“When you look at universities leading the way on climate and energy science and policy, you see that the entrenchment of fossil fuel companies is nothing short of systemic,” Geoffrey Supran, a postdoc researcher at the Institute for Data, Systems and Society at the Massachusetts Institute of Technology, and in the Department of History of Science at Harvard University, told me via email. “Collaborations between academia and industry can, of course, be very constructive. But […] as I’ve experienced firsthand, academics risk falling prey to conflicts of interest, topic selection bias, researcher bias, and other effects, [and] history shows us that corporations frequently leverage the social license of institutions they fund as excuses for inaction and as misdirection from accusations of wrongdoing. ExxonMobil continues to use its funding at Stanford and MIT for this purpose.”

In the event, Big Oil wasn’t satisfied with just going to college. With the help of his influential friends in California, Rex Tillerson became Secretary of State under a president who has openly called climate change a hoax.

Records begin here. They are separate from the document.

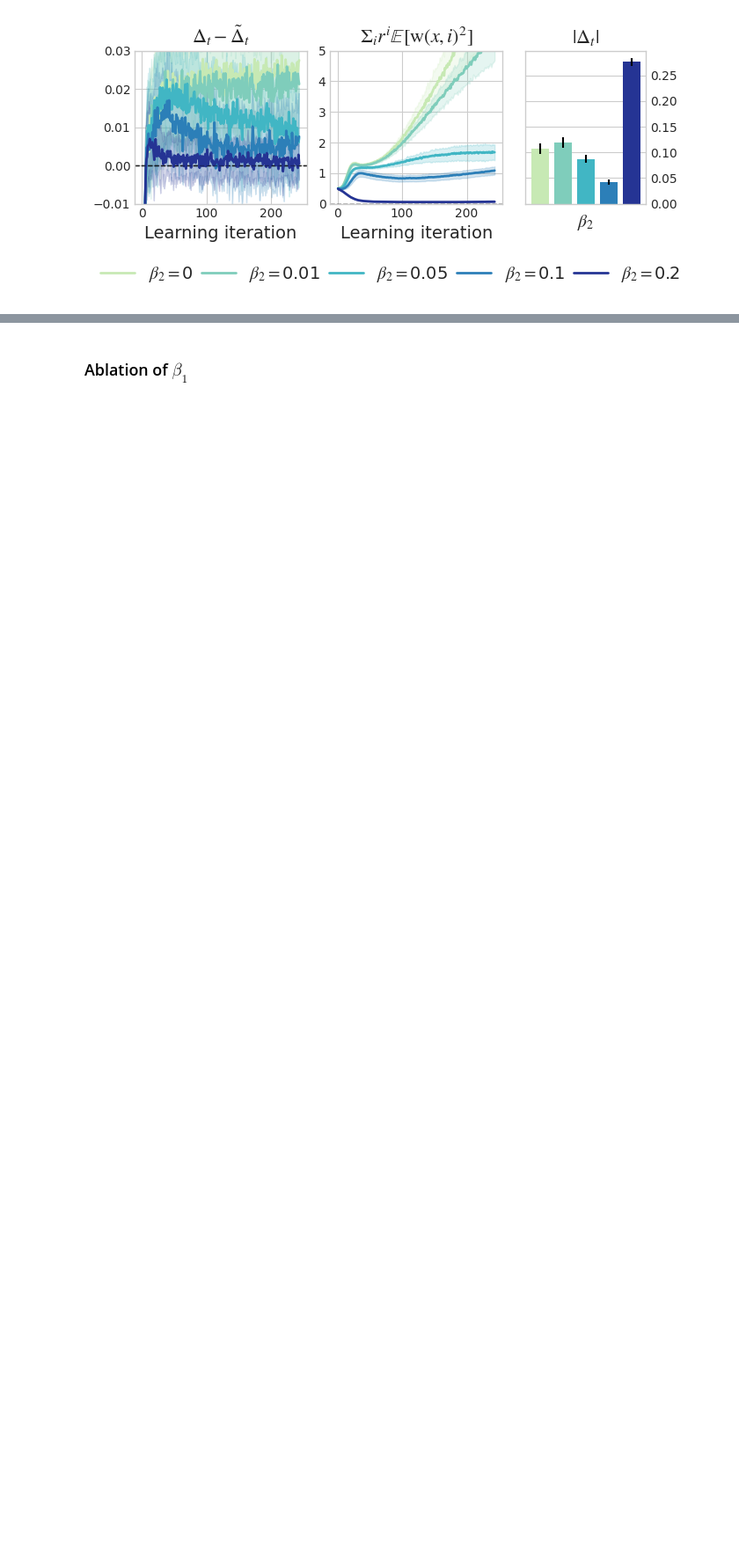
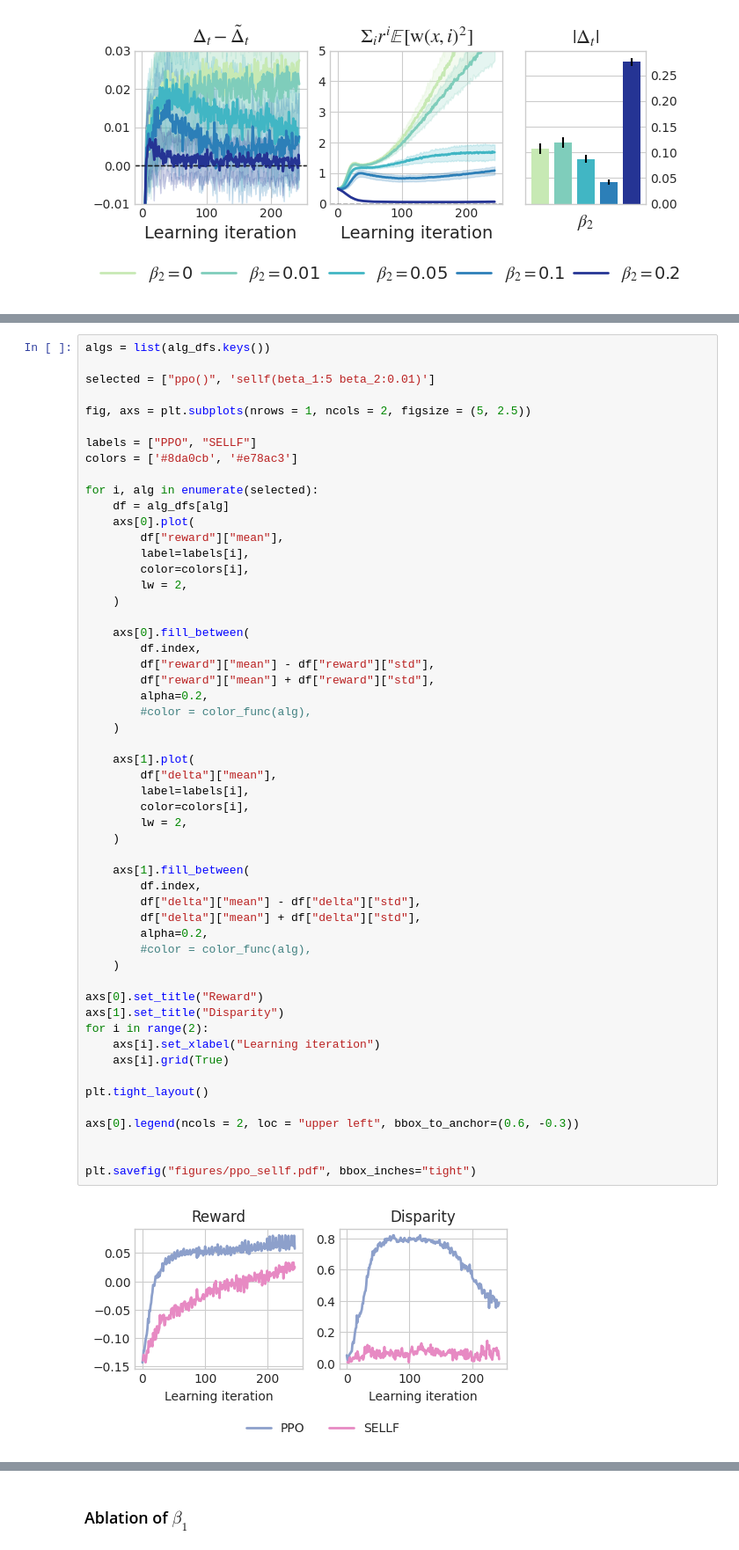
Before and after one commit to hiaac-finance/sellf, a Jupyter notebook: notebooks/figures.ipynb, the cells around one changed output, grey strips where cells are left out. Shown at 88% size. Cells and saved outputs as stored; diff of their text form; blank space fills up the shorter version.

```diff
--- a/lending_experiment/figures.ipynb
+++ b/notebooks/figures.ipynb
@@ -449,0 +637,56 @@ plt.savefig("figures/ablation_beta2.pdf", bbox_inches="tight")
+# %%
+algs = list(alg_dfs.keys())
+
+selected = ["ppo()", 'sellf(beta_1:5 beta_2:0.01)']
+
+fig, axs = plt.subplots(nrows = 1, ncols = 2, figsize = (5, 2.5))
+
+labels = ["PPO", "SELLF"]
+colors = ['#8da0cb', '#e78ac3']
+
+for i, alg in enumerate(selected):
+    df = alg_dfs[alg]
+    axs[0].plot(
+        df["reward"]["mean"],
+        label=labels[i],
+        color=colors[i],
+        lw = 2,
+    )
+
+    axs[0].fill_between(
+        df.index,
+        df["reward"]["mean"] - df["reward"]["std"],
+        df["reward"]["mean"] + df["reward"]["std"],
+        alpha=0.2,
+        #color = color_func(alg),
+    )
+
+    axs[1].plot(
+        df["delta"]["mean"],
+        label=labels[i],
+        color=colors[i],
+        lw = 2,
+    )
+
+    axs[1].fill_between(
+        df.index,
+        df["delta"]["mean"] - df["delta"]["std"],
+        df["delta"]["mean"] + df["delta"]["std"],
+        alpha=0.2,
+        #color = color_func(alg),
+    )
+
+axs[0].set_title("Reward")
+axs[1].set_title("Disparity")
+for i in range(2):
+    axs[i].set_xlabel("Learning iteration")
+    axs[i].grid(True)
+
+plt.tight_layout()
+
+axs[0].legend(ncols = 2, loc = "upper left", bbox_to_anchor=(0.6, -0.3))
+
+
+plt.savefig("figures/ppo_sellf.pdf", bbox_inches="tight")
+# %% [output]
+[figure, added]
```
Also changed, not shown: parts of 21 cells of this notebook, 3 other files.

Tillerson’s role in touting Stanford’s Global Climate and Energy Project is a clear precursor of what is happening on a larger scale in Trump’s Washington. In a speech he gave at Stanford in 2007 celebrating five years of the project, Tillerson said, “GCEP’s work is ultimately about laying the scientific foundations for practical problem-solving that will help advance broad-based commercial solutions.” In other words, he admitted quite openly that commercial interests were a key driver of Exxon’s original pledge of $100 million (over 10 years) to the GCEP. Not that this could be in much doubt, in view of the fact that Stanford granted its original GCEP industry partners five years’ exclusive use of any patents resulting from its research.

On May 3, Tillerson assembled his team at the State Department for what he called “a chat” in the Dean Acheson Auditorium. By then the American public was getting accustomed to a daily diet of shocks from Washington. Tillerson, widely characterized in the media as a sober, responsible “grownup,” had ideas to share that were just as autocratic sounding as Trump’s—though couched, to be sure, in more elegant language:

“[If] you condition our national security efforts on someone adopting our values, we probably can’t achieve our national security goals or our national security interests. If we condition too heavily that others must adopt this value that we’ve come to over a long history of our own, it really creates obstacles to our ability to advance our national security interests, our economic interests. It doesn’t mean that we leave those values on the sidelines. It doesn’t mean that we don’t advocate for and aspire to freedom, human dignity, and the treatment of people the world over. We do. And we will always have that on our shoulder everywhere we go . . . [A]nd in some circumstances, we should and do condition our policy engagements on people adopting certain actions as to how they treat people.”

Ominous words for those Californians long accustomed to raising their voices in demonstrations, strikes and boycotts, as well as for those in the news media determined to ensure that their values condition government policy – often in direct conflict with the “economic interests” now front and center in the Republican-controlled government.

Maria Bustillos is a journalist and critic living in Los Angeles.

All the President's (California) Henchmen – New Series from Capital & Main.  California may be leading the resistance to Donald Trump, but Golden State power brokers are also playing a central role in advancing the president's agenda. In a new series, Capital & Main contributors Maria Bustillos, Dean Kuipers and Gabriel Thompson examine how political, business and thought leaders in California have become indispensable to the success of the Trump Administration's policies.